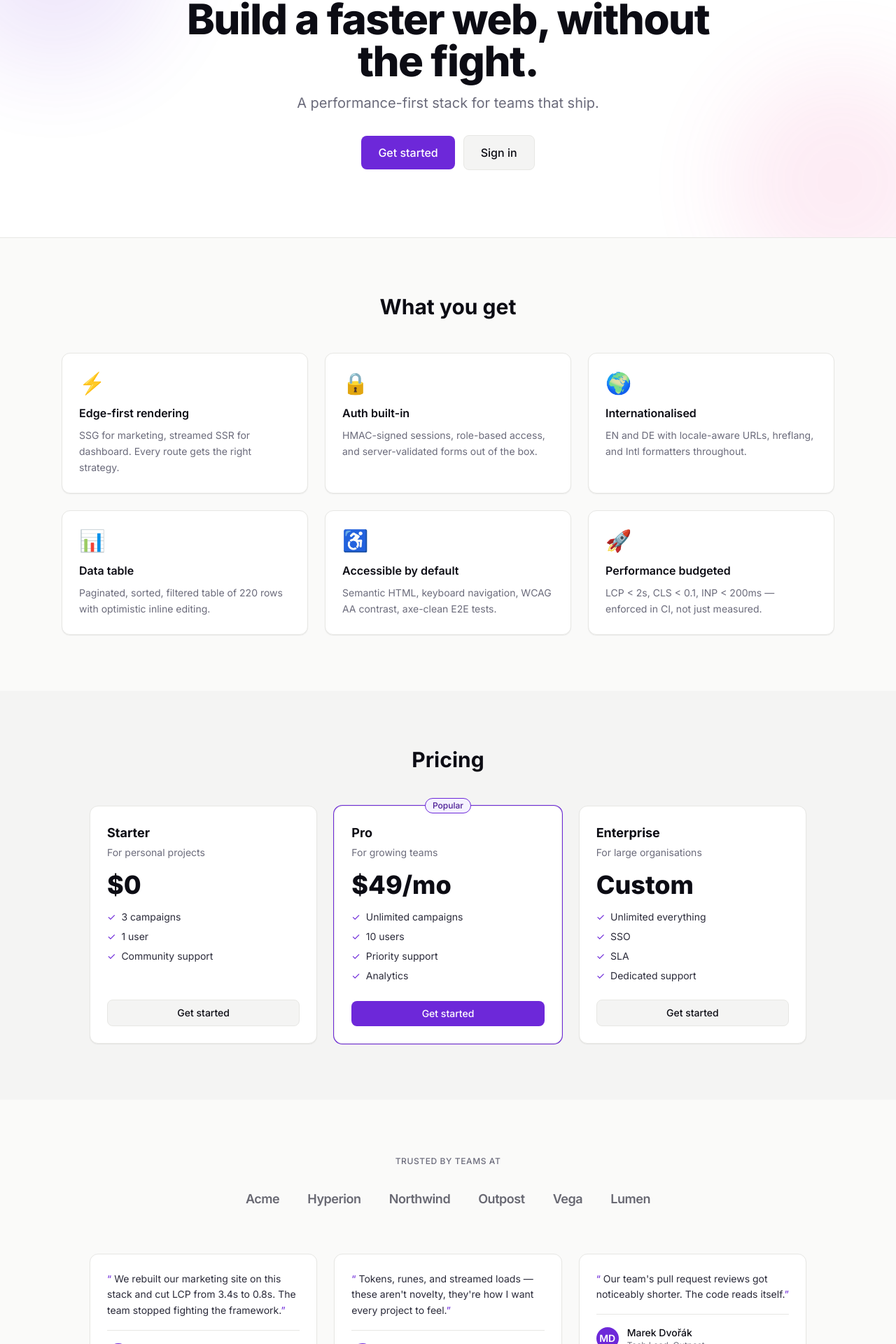
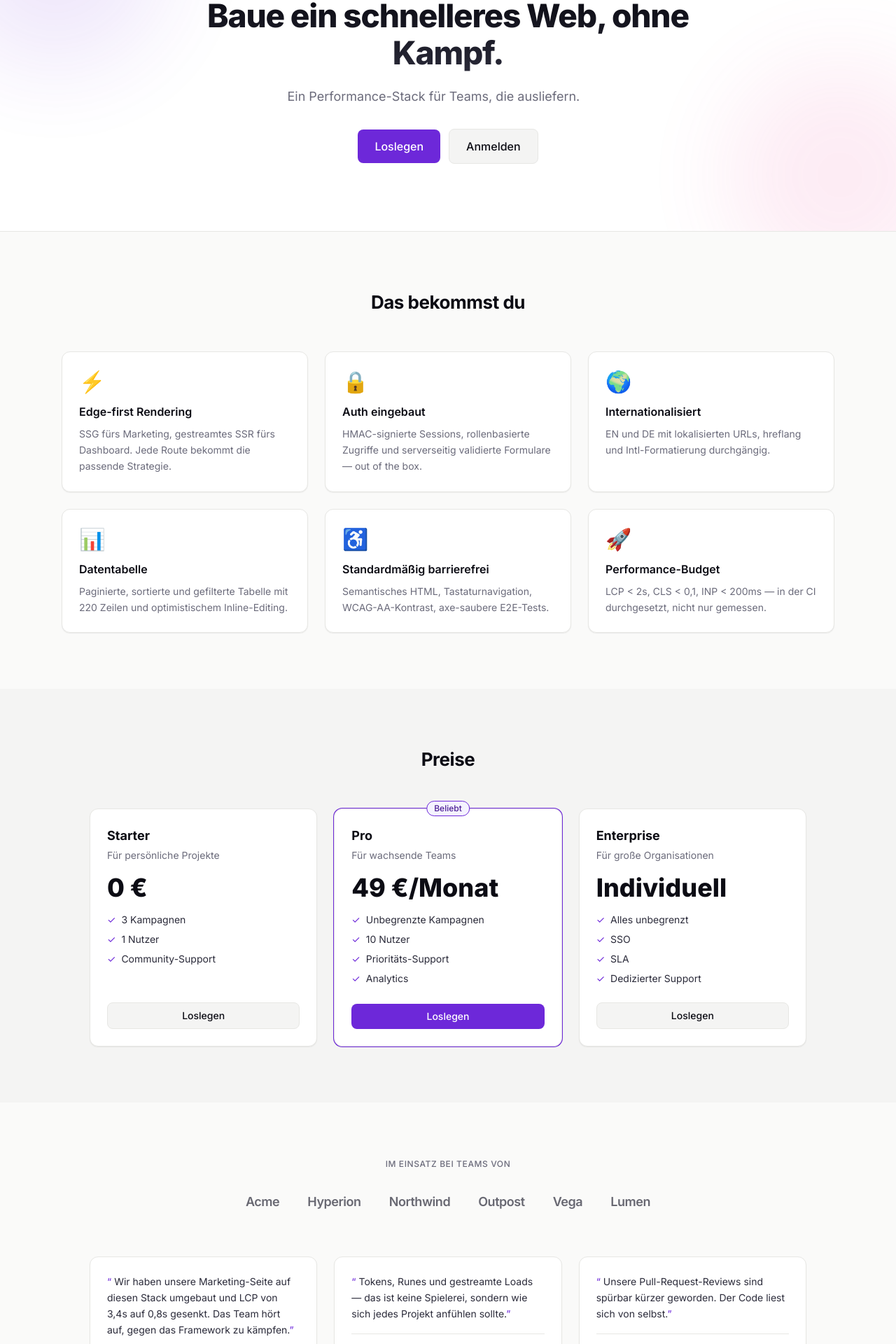
Before and after one commit to MichaelSedov/home-task, a SvelteKit app: page /de in a window 1280 px wide. Shown: the part 198-2118 px from the top of the page at 70% size. Built offline with nearby package versions, Linux system fonts and the light colour scheme.

Commit message:
feat(i18n): URL-based locale + full copy

```diff
--- a/mocks/i18n.de.json
+++ b/mocks/i18n.de.json
@@ -6,10 +6,54 @@
 	"nav.login": "Anmelden",
 	"nav.dashboard": "Dashboard",
 	"nav.logout": "Abmelden",
+	"home.eyebrow": "Bewerbungsaufgabe",
 	"home.hero.title": "Baue ein schnelleres Web, ohne Kampf.",
 	"home.hero.subtitle": "Ein Performance-Stack für Teams, die ausliefern.",
 	"home.hero.cta": "Loslegen",
 	"home.features.title": "Das bekommst du",
+	"home.features.edge.title": "Edge-first Rendering",
+	"home.features.edge.desc": "SSG fürs Marketing, gestreamtes SSR fürs Dashboard. Jede Route bekommt die passende Strategie.",
+	"home.features.auth.title": "Auth eingebaut",
+	"home.features.auth.desc": "HMAC-signierte Sessions, rollenbasierte Zugriffe und serverseitig validierte Formulare — out of the box.",
+	"home.features.i18n.title": "Internationalisiert",
+	"home.features.i18n.desc": "EN und DE mit lokalisierten URLs, hreflang und Intl-Formatierung durchgängig.",
+	"home.features.table.title": "Datentabelle",
+	"home.features.table.desc": "Paginierte, sortierte und gefilterte Tabelle mit 220 Zeilen und optimistischem Inline-Editing.",
+	"home.features.a11y.title": "Standardmäßig barrierefrei",
+	"home.features.a11y.desc": "Semantisches HTML, Tastaturnavigation, WCAG-AA-Kontrast, axe-saubere E2E-Tests.",
+	"home.features.perf.title": "Performance-Budget",
+	"home.features.perf.desc": "LCP < 2s, CLS < 0,1, INP < 200ms — in der CI durchgesetzt, nicht nur gemessen.",
+	"home.pricing.title": "Preise",
+	"home.pricing.popular": "Beliebt",
+	"home.pricing.cta": "Loslegen",
+	"home.pricing.starter.name": "Starter",
+	"home.pricing.starter.price": "0 €",
+	"home.pricing.starter.desc": "Für persönliche Projekte",
+	"home.pricing.starter.f1": "3 Kampagnen",
+	"home.pricing.starter.f2": "1 Nutzer",
+	"home.pricing.starter.f3": "Community-Support",
+	"home.pricing.pro.name": "Pro",
+	"home.pricing.pro.price": "49 €/Monat",
+	"home.pricing.pro.desc": "Für wachsende Teams",
+	"home.pricing.pro.f1": "Unbegrenzte Kampagnen",
+	"home.pricing.pro.f2": "10 Nutzer",
+	"home.pricing.pro.f3": "Prioritäts-Support",
+	"home.pricing.pro.f4": "Analytics",
+	"home.pricing.ent.name": "Enterprise",
+	"home.pricing.ent.price": "Individuell",
+	"home.pricing.ent.desc": "Für große Organisationen",
+	"home.pricing.ent.f1": "Alles unbegrenzt",
+	"home.pricing.ent.f2": "SSO",
+	"home.pricing.ent.f3": "SLA",
+	"home.pricing.ent.f4": "Dedizierter Support",
+	"home.social.heading": "Kundenstimmen",
+	"home.social.trustedBy": "Im Einsatz bei Teams von",
+	"home.social.t1.quote": "Wir haben unsere Marketing-Seite auf diesen Stack umgebaut und LCP von 3,4s auf 0,8s gesenkt. Das Team hört auf, gegen das Framework zu kämpfen.",
+	"home.social.t1.role": "Staff Engineer, Northwind",
+	"home.social.t2.quote": "Tokens, Runes und gestreamte Loads — das ist keine Spielerei, sondern wie sich jedes Projekt anfühlen sollte.",
+	"home.social.t2.role": "Design Engineer, Hyperion",
+	"home.social.t3.quote": "Unsere Pull-Request-Reviews sind spürbar kürzer geworden. Der Code liest sich von selbst.",
+	"home.social.t3.role": "Tech Lead, Outpost",
 	"blog.title": "Texte",
 	"blog.empty": "Keine Beiträge gefunden.",
 	"blog.readMore": "Beitrag lesen",
@@ -22,6 +66,9 @@
 	"login.password": "Passwort",
 	"login.submit": "Anmelden",
 	"login.error": "Ungültige E-Mail oder Passwort.",
+	"login.subtitle": "Gib deine Zugangsdaten ein, um aufs Dashboard zuzugreifen.",
+	"login.emailRequired": "Gib eine gültige E-Mail-Adresse ein.",
+	"login.passwordRequired": "Gib dein Passwort ein.",
 	"dashboard.title": "Dashboard",
 	"dashboard.items.title": "Kampagnen",
 	"dashboard.items.new": "Neue Kampagne",
--- a/mocks/i18n.en.json
+++ b/mocks/i18n.en.json
@@ -6,10 +6,54 @@
 	"nav.login": "Sign in",
 	"nav.dashboard": "Dashboard",
 	"nav.logout": "Sign out",
+	"home.eyebrow": "Take-Home Assignment",
 	"home.hero.title": "Build a faster web, without the fight.",
 	"home.hero.subtitle": "A performance-first stack for teams that ship.",
 	"home.hero.cta": "Get started",
 	"home.features.title": "What you get",
+	"home.features.edge.title": "Edge-first rendering",
+	"home.features.edge.desc": "SSG for marketing, streamed SSR for dashboard. Every route gets the right strategy.",
+	"home.features.auth.title": "Auth built-in",
+	"home.features.auth.desc": "HMAC-signed sessions, role-based access, and server-validated forms out of the box.",
+	"home.features.i18n.title": "Internationalised",
+	"home.features.i18n.desc": "EN and DE with locale-aware URLs, hreflang, and Intl formatters throughout.",
+	"home.features.table.title": "Data table",
+	"home.features.table.desc": "Paginated, sorted, filtered table of 220 rows with optimistic inline editing.",
+	"home.features.a11y.title": "Accessible by default",
+	"home.features.a11y.desc": "Semantic HTML, keyboard navigation, WCAG AA contrast, axe-clean E2E tests.",
+	"home.features.perf.title": "Performance budgeted",
+	"home.features.perf.desc": "LCP < 2s, CLS < 0.1, INP < 200ms — enforced in CI, not just measured.",
+	"home.pricing.title": "Pricing",
+	"home.pricing.popular": "Popular",
+	"home.pricing.cta": "Get started",
+	"home.pricing.starter.name": "Starter",
+	"home.pricing.starter.price": "$0",
+	"home.pricing.starter.desc": "For personal projects",
+	"home.pricing.starter.f1": "3 campaigns",
+	"home.pricing.starter.f2": "1 user",
+	"home.pricing.starter.f3": "Community support",
+	"home.pricing.pro.name": "Pro",
+	"home.pricing.pro.price": "$49/mo",
+	"home.pricing.pro.desc": "For growing teams",
+	"home.pricing.pro.f1": "Unlimited campaigns",
+	"home.pricing.pro.f2": "10 users",
+	"home.pricing.pro.f3": "Priority support",
+	"home.pricing.pro.f4": "Analytics",
+	"home.pricing.ent.name": "Enterprise",
+	"home.pricing.ent.price": "Custom",
+	"home.pricing.ent.desc": "For large organisations",
+	"home.pricing.ent.f1": "Unlimited everything",
+	"home.pricing.ent.f2": "SSO",
+	"home.pricing.ent.f3": "SLA",
+	"home.pricing.ent.f4": "Dedicated support",
+	"home.social.heading": "Customer testimonials",
+	"home.social.trustedBy": "Trusted by teams at",
+	"home.social.t1.quote": "We rebuilt our marketing site on this stack and cut LCP from 3.4s to 0.8s. The team stopped fighting the framework.",
+	"home.social.t1.role": "Staff Engineer, Northwind",
+	"home.social.t2.quote": "Tokens, runes, and streamed loads — these aren't novelty, they're how I want every project to feel.",
+	"home.social.t2.role": "Design Engineer, Hyperion",
+	"home.social.t3.quote": "Our team's pull request reviews got noticeably shorter. The code reads itself.",
+	"home.social.t3.role": "Tech Lead, Outpost",
 	"blog.title": "Writing",
 	"blog.empty": "No posts found.",
 	"blog.readMore": "Read post",
@@ -22,6 +66,9 @@
 	"login.password": "Password",
 	"login.submit": "Sign in",
 	"login.error": "Invalid email or password.",
+	"login.subtitle": "Enter your credentials to access the dashboard.",
+	"login.emailRequired": "Enter a valid email address.",
+	"login.passwordRequired": "Enter your password.",
 	"dashboard.title": "Dashboard",
 	"dashboard.items.title": "Campaigns",
 	"dashboard.items.new": "New campaign",
--- a/src/routes/(marketing)/+layout.server.ts
+++ b/src/routes/(marketing)/+layout.server.ts
@@ -1,7 +1,12 @@
 import type { LayoutServerLoad } from './$types';
-import { loadDict } from '$lib/i18n/dict.js';
+import { loadDict, isLocale } from '$lib/i18n/dict.js';
 
-export const load: LayoutServerLoad = ({ locals }) => {
-	const dict = loadDict(locals.lang);
-	return { lang: locals.lang, theme: locals.theme, dict, user: locals.user };
+// The `[lang]` segment owns the locale; the root marketing layout reads it
+// from the URL so the nav/footer/lang-switcher pick the right dictionary
+// immediately — without depending on the child layout's data.
+export const load: LayoutServerLoad = ({ url, locals }) => {
+	const segment = url.pathname.split('/')[1];
+	const lang = isLocale(segment) ? segment : locals.lang;
+	const dict = loadDict(lang);
+	return { lang, theme: locals.theme, dict, user: locals.user };
 };
--- a/src/routes/(marketing)/[lang]/+page.svelte
+++ b/src/routes/(marketing)/[lang]/+page.svelte
@@ -9,90 +9,67 @@
 	const lang = getLang();
 	const jsonLdTag = `<script type="application/ld+json">${data.jsonLd}<` + `/script>`;
 
-	const features = [
+	// All copy is driven by i18n keys so switching /en ↔ /de re-renders content
+	const features = $derived([
+		{ icon: '⚡', title: t('home.features.edge.title'), desc: t('home.features.edge.desc') },
+		{ icon: '🔒', title: t('home.features.auth.title'), desc: t('home.features.auth.desc') },
+		{ icon: '🌍', title: t('home.features.i18n.title'), desc: t('home.features.i18n.desc') },
+		{ icon: '📊', title: t('home.features.table.title'), desc: t('home.features.table.desc') },
+		{ icon: '♿', title: t('home.features.a11y.title'), desc: t('home.features.a11y.desc') },
+		{ icon: '🚀', title: t('home.features.perf.title'), desc: t('home.features.perf.desc') }
+	]);
+
+	const pricing = $derived([
 		{
-			icon: '⚡',
-			title: 'Edge-first rendering',
-			desc: 'SSG for marketing, streamed SSR for dashboard. Every route gets the right strategy.'
+			name: t('home.pricing.starter.name'),
+			price: t('home.pricing.starter.price'),
+			desc: t('home.pricing.starter.desc'),
+			features: [
+				t('home.pricing.starter.f1'),
+				t('home.pricing.starter.f2'),
+				t('home.pricing.starter.f3')
+			]
 		},
 		{
-			icon: '🔒',
-			title: 'Auth built-in',
-			desc: 'HMAC-signed sessions, role-based access, and server-validated forms out of the box.'
-		},
-		{
-			icon: '🌍',
-			title: 'Internationalised',
-			desc: 'EN and DE with locale-aware URLs, hreflang, and Intl formatters throughout.'
-		},
-		{
-			icon: '📊',
-			title: 'Data table',
-			desc: 'Paginated, sorted, filtered table of 220 rows with optimistic inline editing.'
-		},
-		{
-			icon: '♿',
-			title: 'Accessible by default',
-			desc: 'Semantic HTML, keyboard navigation, WCAG AA contrast, axe-clean E2E tests.'
-		},
-		{
-			icon: '🚀',
-			title: 'Performance budgeted',
-			desc: 'LCP < 2s, CLS < 0.1, INP < 200ms — enforced in CI, not just measured.'
-		}
-	];
-
-	const pricing = [
-		{
-			name: 'Starter',
-			price: '$0',
-			desc: 'For personal projects',
-			features: ['3 campaigns', '1 user', 'Community support']
-		},
-		{
-			name: 'Pro',
-			price: '$49/mo',
-			desc: 'For growing teams',
-			features: ['Unlimited campaigns', '10 users', 'Priority support', 'Analytics'],
+			name: t('home.pricing.pro.name'),
+			price: t('home.pricing.pro.price'),
+			desc: t('home.pricing.pro.desc'),
+			features: [
+				t('home.pricing.pro.f1'),
+				t('home.pricing.pro.f2'),
+				t('home.pricing.pro.f3'),
+				t('home.pricing.pro.f4')
+			],
 			highlight: true
 		},
 		{
-			name: 'Enterprise',
-			price: 'Custom',
-			desc: 'For large organisations',
-			features: ['Unlimited everything', 'SSO', 'SLA', 'Dedicated support']
+			name: t('home.pricing.ent.name'),
+			price: t('home.pricing.ent.price'),
+			desc: t('home.pricing.ent.desc'),
+			features: [
+				t('home.pricing.ent.f1'),
+				t('home.pricing.ent.f2'),
+				t('home.pricing.ent.f3'),
+				t('home.pricing.ent.f4')
+			]
 		}
-	];
+	]);
 
-	const testimonials = [
-		{
-			quote:
-				'We rebuilt our marketing site on this stack and cut LCP from 3.4s to 0.8s. The team stopped fighting the framework.',
-			author: 'Omar Haddad',
-			role: 'Staff Engineer, Northwind'
-		},
-		{
-			quote:
-				"Tokens, runes, and streamed loads — these aren't novelty, they're how I want every project to feel.",
-			author: 'Anna Becker',
-			role: 'Design Engineer, Hyperion'
-		},
-		{
-			quote: "Our team's pull request reviews got noticeably shorter. The code reads itself.",
-			author: 'Marek Dvořák',
-			role: 'Tech Lead, Outpost'
-		}
-	];
+	const testimonials = $derived([
+		{ quote: t('home.social.t1.quote'), author: 'Omar Haddad', role: t('home.social.t1.role') },
+		{ quote: t('home.social.t2.quote'), author: 'Anna Becker', role: t('home.social.t2.role') },
+		{ quote: t('home.social.t3.quote'), author: 'Marek Dvořák', role: t('home.social.t3.role') }
+	]);
 
 	const trustedBy = ['Acme', 'Hyperion', 'Northwind', 'Outpost', 'Vega', 'Lumen'];
 </script>
 
 <svelte:head>
-	<title>Demo Co. — Build a faster web</title>
-	<meta name="description" content="A performance-first stack for teams that ship." />
+	<title>Demo Co. — {t('home.hero.title')}</title>
+	<meta name="description" content={t('home.hero.subtitle')} />
 	<link rel="canonical" href="/{lang}" />
 	<meta property="og:title" content="Demo Co." />
-	<meta property="og:description" content="A performance-first stack for teams that ship." />
+	<meta property="og:description" content={t('home.hero.subtitle')} />
 	<meta property="og:type" content="website" />
 	<link rel="alternate" hreflang="en" href="/en" />
 	<link rel="alternate" hreflang="de" href="/de" />
@@ -114,11 +91,26 @@
 		></div>
 	</div>
 	<div class="relative mx-auto max-w-3xl">
-		<Badge variant="accent" class="mb-4">SvelteKit · TypeScript · Tailwind</Badge>
-		<h1 class="mb-4 text-5xl font-extrabold tracking-tight text-[var(--fg)] md:text-6xl">
+		<!-- eyebrow label — matches brief style -->
+		<div class="mb-4 inline-flex items-center gap-2">
+			<span class="inline-block h-1.5 w-1.5 rounded-full bg-[var(--accent)]"></span>
+			<span
+				class="font-mono text-[11.5px] font-bold uppercase tracking-[0.1em] text-[var(--accent-ink)]"
+			>
+				{t('home.eyebrow')}
+			</span>
+		</div>
+
+		<!-- gradient h1 — bg-clip-text with extra padding to prevent descender clipping -->
+		<h1
+			class="mb-4 bg-gradient-to-b from-[var(--fg)] to-[var(--fg-2)] bg-clip-text text-transparent"
+			style="font-size: clamp(34px, 4.4vw, 46px); font-weight: 800; line-height: 1.15; letter-spacing: -0.025em; padding-bottom: 0.1em;"
+		>
 			{t('home.hero.title')}
 		</h1>
-		<p class="mb-8 text-xl text-[var(--muted)]">{t('home.hero.subtitle')}</p>
+		<p class="mb-8 max-w-[64ch] text-[18px] leading-[1.62] text-[var(--muted)]">
+			{t('home.hero.subtitle')}
+		</p>
 		<div class="flex flex-wrap items-center justify-center gap-3">
 			<a
 				href="/{lang}/blog"
@@ -130,7 +122,7 @@
 				href="/login"
 				class="inline-flex items-center justify-center gap-2 rounded-[var(--radius-sm)] border border-[var(--border)] bg-[var(--bg-soft)] px-6 py-3 text-base font-medium text-[var(--fg)] transition-all duration-150 hover:bg-[var(--border)] active:scale-[0.98]"
 			>
-				Sign in
+				{t('nav.login')}
 			</a>
 		</div>
 	</div>
@@ -138,7 +130,10 @@
 
 <!-- Features -->
 <section aria-labelledby="features-heading" class="mx-auto max-w-6xl px-6 py-20">
-	<h2 id="features-heading" class="mb-12 text-center text-3xl font-bold text-[var(--fg)]">
+	<h2
+		id="features-heading"
+		class="mb-12 text-center text-[26px] font-bold tracking-[-0.018em] text-[var(--fg)]"
+	>
 		{t('home.features.title')}
 	</h2>
 	<ul class="grid gap-6 sm:grid-cols-2 lg:grid-cols-3" role="list">
@@ -157,8 +152,11 @@
 <!-- Pricing -->
 <section aria-labelledby="pricing-heading" class="bg-[var(--bg-soft)] px-6 py-20">
 	<div class="mx-auto max-w-5xl">
-		<h2 id="pricing-heading" class="mb-12 text-center text-3xl font-bold text-[var(--fg)]">
-			Pricing
+		<h2
+			id="pricing-heading"
+			class="mb-12 text-center text-[26px] font-bold tracking-[-0.018em] text-[var(--fg)]"
+		>
+			{t('home.pricing.title')}
 		</h2>
 		<div class="grid gap-6 md:grid-cols-3">
 			{#each pricing as plan (plan.name)}
@@ -168,7 +166,8 @@
 						: ''}"
 				>
 					{#if plan.highlight}
-						<Badge variant="accent" class="absolute -top-3 left-1/2 -translate-x-1/2">Popular</Badge
+						<Badge variant="accent" class="absolute -top-3 left-1/2 -translate-x-1/2"
+							>{t('home.pricing.popular')}</Badge
 						>
 					{/if}
 					<h3 class="text-lg font-bold text-[var(--fg)]">{plan.name}</h3>
@@ -188,7 +187,7 @@
 							? 'bg-[var(--accent)] text-white hover:opacity-90'
 							: 'border border-[var(--border)] bg-[var(--bg-soft)] text-[var(--fg)] hover:bg-[var(--border)]'}"
 					>
-						Get started
+						{t('home.pricing.cta')}
 					</a>
 				</Card>
 			{/each}
@@ -199,10 +198,10 @@
 <!-- Social proof -->
 <section aria-labelledby="social-proof-heading" class="px-6 py-20">
 	<div class="mx-auto max-w-5xl">
-		<h2 id="social-proof-heading" class="sr-only">Customer testimonials</h2>
+		<h2 id="social-proof-heading" class="sr-only">{t('home.social.heading')}</h2>
 
 		<p class="mb-8 text-center text-xs font-medium uppercase tracking-wider text-[var(--muted)]">
-			Trusted by teams at
+			{t('home.social.trustedBy')}
 		</p>
 		<ul
 			class="mb-16 flex flex-wrap items-center justify-center gap-x-10 gap-y-4 opacity-70"
```
Also changed, not shown: src/routes/(marketing)/[lang]/+layout.server.ts (+5 -6 lines).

**WHAT THE TASK REQUIRES**.
A bare number is the whole answer: the tally of lines in the listing above that include "locals".

**THE ANSWER**.
6